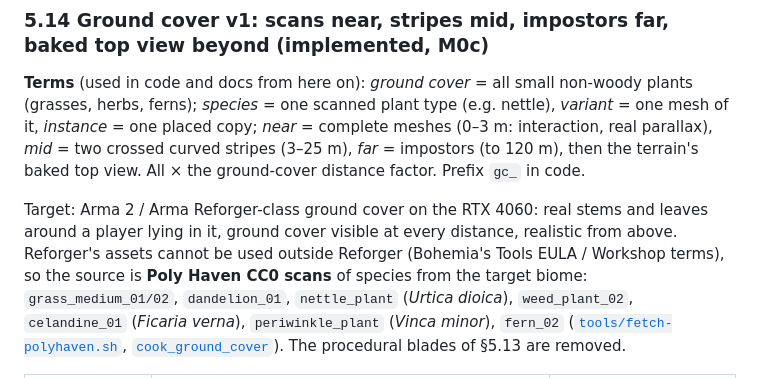
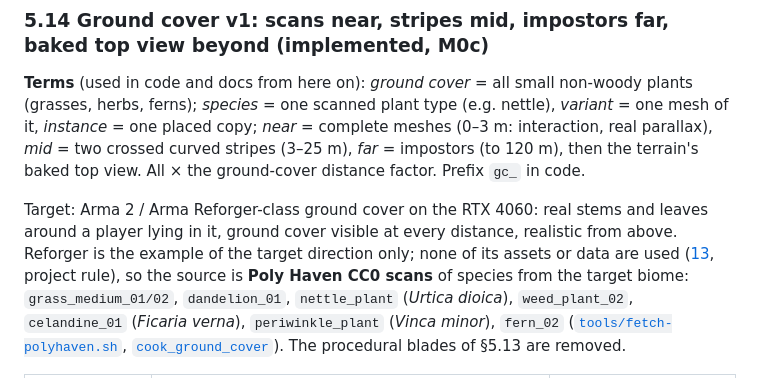
Before and after one commit to pavlo-alkhimov/vegetation-renderer, a Markdown page: docs/06-vegetation.md, the part around the change. GitHub-like rendering.

```diff
--- a/docs/06-vegetation.md
+++ b/docs/06-vegetation.md
@@ -307,8 +307,8 @@ assemblies; (7) wind field; (8) grass clumping and statistical occlusion.
 impostors (to 120 m), then the terrain's baked top view. All × the ground-cover distance factor. Prefix `gc_` in code.
 
 Target: Arma 2 / Arma Reforger-class ground cover on the RTX 4060: real stems and leaves around a player lying in
-it, ground cover visible at every distance, realistic from above. Reforger's assets cannot be used outside Reforger
-(Bohemia's Tools EULA / Workshop terms), so the source is **Poly Haven CC0 scans** of species from the target biome:
+it, ground cover visible at every distance, realistic from above. Reforger is the example of the target direction only; none of its assets or data are used
+([13](13-reference-maps.md), project rule), so the source is **Poly Haven CC0 scans** of species from the target biome:
 `grass_medium_01/02`, `dandelion_01`, `nettle_plant` (*Urtica dioica*), `weed_plant_02`, `celandine_01`
 (*Ficaria verna*), `periwinkle_plant` (*Vinca minor*), `fern_02` ([`tools/fetch-polyhaven.sh`](../tools/fetch-polyhaven.sh),
 [`cook_ground_cover`](../src/tools/cook_ground_cover.cpp)). The procedural blades of §5.13 are removed.
```
Also changed, not shown: docs/13-reference-maps.md (+3 -1 lines).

————————

#### Problem description
Drop the pictures, then write out everything else in the records exactly.

#### Problem solution
Before and after one commit to pavlo-alkhimov/vegetation-renderer, a Markdown page: docs/06-vegetation.md, the part around the change. GitHub-like rendering.

```diff
--- a/docs/06-vegetation.md
+++ b/docs/06-vegetation.md
@@ -307,8 +307,8 @@ assemblies; (7) wind field; (8) grass clumping and statistical occlusion.
 impostors (to 120 m), then the terrain's baked top view. All × the ground-cover distance factor. Prefix `gc_` in code.
 
 Target: Arma 2 / Arma Reforger-class ground cover on the RTX 4060: real stems and leaves around a player lying in
-it, ground cover visible at every distance, realistic from above. Reforger's assets cannot be used outside Reforger
-(Bohemia's Tools EULA / Workshop terms), so the source is **Poly Haven CC0 scans** of species from the target biome:
+it, ground cover visible at every distance, realistic from above. Reforger is the example of the target direction only; none of its assets or data are used
+([13](13-reference-maps.md), project rule), so the source is **Poly Haven CC0 scans** of species from the target biome:
 `grass_medium_01/02`, `dandelion_01`, `nettle_plant` (*Urtica dioica*), `weed_plant_02`, `celandine_01`
 (*Ficaria verna*), `periwinkle_plant` (*Vinca minor*), `fern_02` ([`tools/fetch-polyhaven.sh`](../tools/fetch-polyhaven.sh),
 [`cook_ground_cover`](../src/tools/cook_ground_cover.cpp)). The procedural blades of §5.13 are removed.
```
Also changed, not shown: docs/13-reference-maps.md (+3 -1 lines).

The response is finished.